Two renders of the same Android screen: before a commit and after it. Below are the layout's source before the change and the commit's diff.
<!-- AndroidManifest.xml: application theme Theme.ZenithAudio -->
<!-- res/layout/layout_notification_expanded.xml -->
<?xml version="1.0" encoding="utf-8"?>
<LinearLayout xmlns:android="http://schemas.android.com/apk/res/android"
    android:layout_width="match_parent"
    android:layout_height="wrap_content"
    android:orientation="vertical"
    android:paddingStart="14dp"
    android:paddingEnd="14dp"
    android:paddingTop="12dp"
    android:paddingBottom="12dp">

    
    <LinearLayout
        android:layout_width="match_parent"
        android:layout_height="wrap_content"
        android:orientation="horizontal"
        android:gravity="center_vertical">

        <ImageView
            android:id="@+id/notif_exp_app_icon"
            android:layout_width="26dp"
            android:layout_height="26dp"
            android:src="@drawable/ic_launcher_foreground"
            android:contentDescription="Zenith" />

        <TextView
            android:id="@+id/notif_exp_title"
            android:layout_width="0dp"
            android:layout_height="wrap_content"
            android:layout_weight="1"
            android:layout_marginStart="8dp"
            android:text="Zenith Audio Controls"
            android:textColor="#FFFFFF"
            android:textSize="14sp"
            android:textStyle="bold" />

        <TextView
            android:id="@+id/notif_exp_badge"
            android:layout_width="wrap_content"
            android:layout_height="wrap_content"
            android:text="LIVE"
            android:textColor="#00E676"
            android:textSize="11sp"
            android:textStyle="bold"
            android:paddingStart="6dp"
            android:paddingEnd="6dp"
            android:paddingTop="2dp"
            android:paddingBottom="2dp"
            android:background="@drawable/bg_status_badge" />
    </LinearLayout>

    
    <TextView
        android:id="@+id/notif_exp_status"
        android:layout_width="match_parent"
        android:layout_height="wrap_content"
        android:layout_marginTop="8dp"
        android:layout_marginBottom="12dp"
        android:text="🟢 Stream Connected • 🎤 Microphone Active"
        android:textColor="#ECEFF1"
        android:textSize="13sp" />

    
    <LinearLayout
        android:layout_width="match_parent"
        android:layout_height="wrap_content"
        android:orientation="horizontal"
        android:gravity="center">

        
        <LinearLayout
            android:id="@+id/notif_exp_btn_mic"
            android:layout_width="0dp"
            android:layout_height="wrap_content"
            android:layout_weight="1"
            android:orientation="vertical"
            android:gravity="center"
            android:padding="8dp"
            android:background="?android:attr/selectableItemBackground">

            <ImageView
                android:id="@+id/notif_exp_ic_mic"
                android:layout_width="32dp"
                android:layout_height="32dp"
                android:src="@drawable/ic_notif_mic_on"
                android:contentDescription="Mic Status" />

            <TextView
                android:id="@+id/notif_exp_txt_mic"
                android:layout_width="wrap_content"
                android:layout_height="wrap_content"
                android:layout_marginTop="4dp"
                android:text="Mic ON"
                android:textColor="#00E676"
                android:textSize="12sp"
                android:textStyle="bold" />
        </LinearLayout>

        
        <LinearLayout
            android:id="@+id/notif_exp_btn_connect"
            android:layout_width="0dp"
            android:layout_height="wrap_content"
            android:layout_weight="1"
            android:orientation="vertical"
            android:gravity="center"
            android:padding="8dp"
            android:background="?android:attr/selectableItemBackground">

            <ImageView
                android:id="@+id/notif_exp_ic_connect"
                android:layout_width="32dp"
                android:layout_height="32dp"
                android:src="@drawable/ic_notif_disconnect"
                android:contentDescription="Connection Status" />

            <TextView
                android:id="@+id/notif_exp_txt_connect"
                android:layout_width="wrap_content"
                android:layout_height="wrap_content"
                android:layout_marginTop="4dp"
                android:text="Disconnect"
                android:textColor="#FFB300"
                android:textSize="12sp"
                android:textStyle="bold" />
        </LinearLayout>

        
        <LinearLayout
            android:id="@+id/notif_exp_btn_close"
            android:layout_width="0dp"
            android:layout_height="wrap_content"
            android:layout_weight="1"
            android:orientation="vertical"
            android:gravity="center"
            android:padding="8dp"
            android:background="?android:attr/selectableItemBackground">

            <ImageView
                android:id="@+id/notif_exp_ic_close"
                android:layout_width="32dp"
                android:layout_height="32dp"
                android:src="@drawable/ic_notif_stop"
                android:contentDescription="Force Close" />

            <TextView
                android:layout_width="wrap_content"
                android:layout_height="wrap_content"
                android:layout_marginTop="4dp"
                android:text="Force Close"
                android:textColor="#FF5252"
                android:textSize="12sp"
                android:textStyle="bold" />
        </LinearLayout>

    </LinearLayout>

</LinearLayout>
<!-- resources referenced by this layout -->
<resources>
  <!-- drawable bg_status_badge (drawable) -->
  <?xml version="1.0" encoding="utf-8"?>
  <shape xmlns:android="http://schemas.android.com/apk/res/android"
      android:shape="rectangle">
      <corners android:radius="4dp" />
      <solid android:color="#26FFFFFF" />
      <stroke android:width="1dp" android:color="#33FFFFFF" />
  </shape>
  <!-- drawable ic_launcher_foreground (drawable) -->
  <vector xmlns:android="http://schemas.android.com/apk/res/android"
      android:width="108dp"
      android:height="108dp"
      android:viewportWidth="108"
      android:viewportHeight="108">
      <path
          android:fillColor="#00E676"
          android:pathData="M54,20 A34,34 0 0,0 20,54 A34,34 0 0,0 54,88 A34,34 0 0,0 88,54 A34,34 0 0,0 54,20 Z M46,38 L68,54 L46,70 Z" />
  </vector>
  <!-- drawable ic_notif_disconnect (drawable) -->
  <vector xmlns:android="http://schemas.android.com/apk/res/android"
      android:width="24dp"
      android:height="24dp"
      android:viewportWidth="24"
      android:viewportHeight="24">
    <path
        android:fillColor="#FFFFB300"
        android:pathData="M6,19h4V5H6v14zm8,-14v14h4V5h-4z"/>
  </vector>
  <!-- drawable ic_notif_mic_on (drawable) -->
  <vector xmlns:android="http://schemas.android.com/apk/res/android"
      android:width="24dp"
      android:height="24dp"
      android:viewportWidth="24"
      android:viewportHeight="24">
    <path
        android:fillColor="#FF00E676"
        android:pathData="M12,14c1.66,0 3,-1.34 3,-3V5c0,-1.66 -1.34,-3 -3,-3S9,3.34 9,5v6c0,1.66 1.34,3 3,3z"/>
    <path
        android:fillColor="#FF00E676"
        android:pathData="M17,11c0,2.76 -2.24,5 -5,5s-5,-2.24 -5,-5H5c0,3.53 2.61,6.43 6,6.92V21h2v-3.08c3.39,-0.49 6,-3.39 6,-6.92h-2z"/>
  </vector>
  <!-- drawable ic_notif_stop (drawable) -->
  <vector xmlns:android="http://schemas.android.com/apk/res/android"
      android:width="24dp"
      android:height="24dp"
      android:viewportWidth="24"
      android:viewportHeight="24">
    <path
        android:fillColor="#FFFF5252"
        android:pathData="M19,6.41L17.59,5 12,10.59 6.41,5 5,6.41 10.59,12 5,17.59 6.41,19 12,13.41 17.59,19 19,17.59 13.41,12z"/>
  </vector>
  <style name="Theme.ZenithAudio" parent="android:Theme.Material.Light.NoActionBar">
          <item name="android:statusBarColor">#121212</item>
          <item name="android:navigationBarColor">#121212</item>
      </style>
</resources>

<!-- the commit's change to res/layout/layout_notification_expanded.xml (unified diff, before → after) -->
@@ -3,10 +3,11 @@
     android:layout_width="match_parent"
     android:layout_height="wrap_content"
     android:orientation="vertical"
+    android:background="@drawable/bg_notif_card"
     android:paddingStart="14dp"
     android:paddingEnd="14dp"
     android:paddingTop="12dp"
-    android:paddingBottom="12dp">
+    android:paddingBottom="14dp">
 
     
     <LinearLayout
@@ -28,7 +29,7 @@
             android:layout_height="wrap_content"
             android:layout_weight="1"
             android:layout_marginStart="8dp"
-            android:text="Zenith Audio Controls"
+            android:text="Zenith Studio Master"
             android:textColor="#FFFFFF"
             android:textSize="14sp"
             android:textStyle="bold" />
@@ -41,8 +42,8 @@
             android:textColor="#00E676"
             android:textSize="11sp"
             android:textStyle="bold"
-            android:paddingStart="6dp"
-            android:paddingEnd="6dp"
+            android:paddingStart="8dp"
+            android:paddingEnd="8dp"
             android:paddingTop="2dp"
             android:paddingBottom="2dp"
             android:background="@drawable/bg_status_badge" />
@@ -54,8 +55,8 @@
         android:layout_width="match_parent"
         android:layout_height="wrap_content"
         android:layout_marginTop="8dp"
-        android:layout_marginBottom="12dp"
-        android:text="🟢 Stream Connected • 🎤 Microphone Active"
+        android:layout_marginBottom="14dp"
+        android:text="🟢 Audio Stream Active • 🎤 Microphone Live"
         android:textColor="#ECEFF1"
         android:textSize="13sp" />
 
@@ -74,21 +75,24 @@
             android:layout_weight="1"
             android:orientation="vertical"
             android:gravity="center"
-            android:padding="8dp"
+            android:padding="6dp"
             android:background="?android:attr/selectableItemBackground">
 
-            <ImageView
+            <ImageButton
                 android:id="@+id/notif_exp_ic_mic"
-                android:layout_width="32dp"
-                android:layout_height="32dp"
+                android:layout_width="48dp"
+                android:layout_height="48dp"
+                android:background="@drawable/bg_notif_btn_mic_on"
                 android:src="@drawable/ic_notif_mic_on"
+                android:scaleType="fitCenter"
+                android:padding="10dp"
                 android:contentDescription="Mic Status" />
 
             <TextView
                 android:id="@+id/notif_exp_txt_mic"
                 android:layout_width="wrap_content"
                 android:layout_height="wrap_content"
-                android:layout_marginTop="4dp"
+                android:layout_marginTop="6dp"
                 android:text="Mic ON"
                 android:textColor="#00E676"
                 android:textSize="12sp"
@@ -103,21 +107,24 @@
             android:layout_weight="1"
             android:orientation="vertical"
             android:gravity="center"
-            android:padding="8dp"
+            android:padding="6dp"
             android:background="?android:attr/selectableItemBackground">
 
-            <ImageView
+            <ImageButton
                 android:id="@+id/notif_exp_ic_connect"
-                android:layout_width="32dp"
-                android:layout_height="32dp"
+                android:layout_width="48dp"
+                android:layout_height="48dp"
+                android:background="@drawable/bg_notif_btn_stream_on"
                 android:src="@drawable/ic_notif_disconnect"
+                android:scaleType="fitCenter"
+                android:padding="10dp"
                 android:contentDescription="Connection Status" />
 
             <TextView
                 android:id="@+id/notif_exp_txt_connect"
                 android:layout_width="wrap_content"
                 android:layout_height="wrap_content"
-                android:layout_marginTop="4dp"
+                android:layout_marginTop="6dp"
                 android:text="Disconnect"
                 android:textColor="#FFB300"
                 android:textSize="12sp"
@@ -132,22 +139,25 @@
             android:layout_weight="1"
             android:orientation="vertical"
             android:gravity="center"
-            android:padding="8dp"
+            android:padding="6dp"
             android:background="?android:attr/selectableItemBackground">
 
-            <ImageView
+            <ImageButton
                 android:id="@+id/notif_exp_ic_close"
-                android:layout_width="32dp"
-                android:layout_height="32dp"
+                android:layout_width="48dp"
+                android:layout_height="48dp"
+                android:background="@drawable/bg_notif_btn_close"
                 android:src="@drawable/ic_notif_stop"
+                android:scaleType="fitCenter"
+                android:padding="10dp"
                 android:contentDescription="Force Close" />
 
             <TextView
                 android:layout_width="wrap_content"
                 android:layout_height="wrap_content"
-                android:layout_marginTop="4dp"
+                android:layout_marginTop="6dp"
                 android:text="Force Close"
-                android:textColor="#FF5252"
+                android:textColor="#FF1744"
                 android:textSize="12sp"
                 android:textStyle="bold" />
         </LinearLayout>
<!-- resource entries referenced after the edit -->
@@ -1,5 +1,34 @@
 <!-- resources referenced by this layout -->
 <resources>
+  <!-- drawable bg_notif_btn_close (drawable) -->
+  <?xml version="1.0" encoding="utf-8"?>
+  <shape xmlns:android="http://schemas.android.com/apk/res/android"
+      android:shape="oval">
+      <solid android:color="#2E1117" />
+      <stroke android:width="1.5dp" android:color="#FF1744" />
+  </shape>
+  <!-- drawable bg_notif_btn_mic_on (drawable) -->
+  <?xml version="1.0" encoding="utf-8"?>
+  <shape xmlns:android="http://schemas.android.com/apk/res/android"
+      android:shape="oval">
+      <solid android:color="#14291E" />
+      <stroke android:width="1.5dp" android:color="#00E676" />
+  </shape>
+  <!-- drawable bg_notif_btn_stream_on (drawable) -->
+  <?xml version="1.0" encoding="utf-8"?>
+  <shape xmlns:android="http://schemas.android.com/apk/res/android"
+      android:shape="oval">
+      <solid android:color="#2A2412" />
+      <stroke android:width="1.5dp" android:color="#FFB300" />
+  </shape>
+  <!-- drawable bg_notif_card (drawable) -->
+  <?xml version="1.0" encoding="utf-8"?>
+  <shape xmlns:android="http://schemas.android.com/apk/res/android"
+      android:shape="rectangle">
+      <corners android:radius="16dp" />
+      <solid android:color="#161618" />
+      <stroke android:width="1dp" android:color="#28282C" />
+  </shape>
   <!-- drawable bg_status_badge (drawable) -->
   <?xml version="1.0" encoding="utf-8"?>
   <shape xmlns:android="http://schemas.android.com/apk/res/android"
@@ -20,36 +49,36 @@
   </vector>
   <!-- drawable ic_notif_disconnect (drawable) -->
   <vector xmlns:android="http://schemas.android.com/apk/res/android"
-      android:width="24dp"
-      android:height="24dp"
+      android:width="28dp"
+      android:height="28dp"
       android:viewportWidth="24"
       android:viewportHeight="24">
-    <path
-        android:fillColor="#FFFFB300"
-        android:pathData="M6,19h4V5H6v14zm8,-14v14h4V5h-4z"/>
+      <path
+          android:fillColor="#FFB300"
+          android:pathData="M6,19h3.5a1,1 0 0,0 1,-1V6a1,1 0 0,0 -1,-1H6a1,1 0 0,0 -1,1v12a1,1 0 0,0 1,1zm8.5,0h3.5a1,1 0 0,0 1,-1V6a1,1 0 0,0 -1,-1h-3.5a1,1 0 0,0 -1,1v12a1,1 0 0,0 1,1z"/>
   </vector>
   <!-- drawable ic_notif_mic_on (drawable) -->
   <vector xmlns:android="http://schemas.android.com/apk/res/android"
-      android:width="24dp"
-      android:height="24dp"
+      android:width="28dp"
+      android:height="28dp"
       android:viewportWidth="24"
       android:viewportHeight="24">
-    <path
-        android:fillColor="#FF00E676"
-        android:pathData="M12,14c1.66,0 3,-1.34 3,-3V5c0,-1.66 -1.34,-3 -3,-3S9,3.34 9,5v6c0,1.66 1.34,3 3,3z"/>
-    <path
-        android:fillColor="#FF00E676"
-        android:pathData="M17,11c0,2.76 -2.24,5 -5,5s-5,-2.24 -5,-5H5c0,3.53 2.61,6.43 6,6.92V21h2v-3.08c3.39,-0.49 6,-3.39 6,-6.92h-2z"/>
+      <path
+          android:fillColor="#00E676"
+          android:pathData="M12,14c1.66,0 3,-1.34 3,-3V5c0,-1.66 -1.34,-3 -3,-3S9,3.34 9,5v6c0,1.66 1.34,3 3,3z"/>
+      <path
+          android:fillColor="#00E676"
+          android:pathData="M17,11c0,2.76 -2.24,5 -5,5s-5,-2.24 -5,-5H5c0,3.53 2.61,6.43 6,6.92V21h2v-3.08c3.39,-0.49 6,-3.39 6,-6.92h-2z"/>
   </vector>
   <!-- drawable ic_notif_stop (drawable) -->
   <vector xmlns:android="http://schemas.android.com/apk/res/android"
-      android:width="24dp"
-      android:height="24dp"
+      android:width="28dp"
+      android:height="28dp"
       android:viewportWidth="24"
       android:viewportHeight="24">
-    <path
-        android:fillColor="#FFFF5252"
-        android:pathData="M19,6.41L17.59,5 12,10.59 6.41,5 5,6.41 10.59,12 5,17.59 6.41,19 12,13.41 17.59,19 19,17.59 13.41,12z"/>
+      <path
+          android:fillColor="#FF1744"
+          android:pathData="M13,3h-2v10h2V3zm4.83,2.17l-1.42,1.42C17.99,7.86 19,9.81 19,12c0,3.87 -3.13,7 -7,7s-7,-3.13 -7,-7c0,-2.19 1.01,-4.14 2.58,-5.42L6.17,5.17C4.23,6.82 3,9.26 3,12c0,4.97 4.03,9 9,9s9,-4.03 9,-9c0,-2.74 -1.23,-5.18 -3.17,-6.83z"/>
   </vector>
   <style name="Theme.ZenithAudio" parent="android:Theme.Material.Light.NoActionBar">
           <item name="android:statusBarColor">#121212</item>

☆ ☆ ☆ ☆

> _PROBLEM DETAILS_
Would you state how many lines of the data above hold the string "Microphone"? Reply with the number alone.

> _RESULT_
3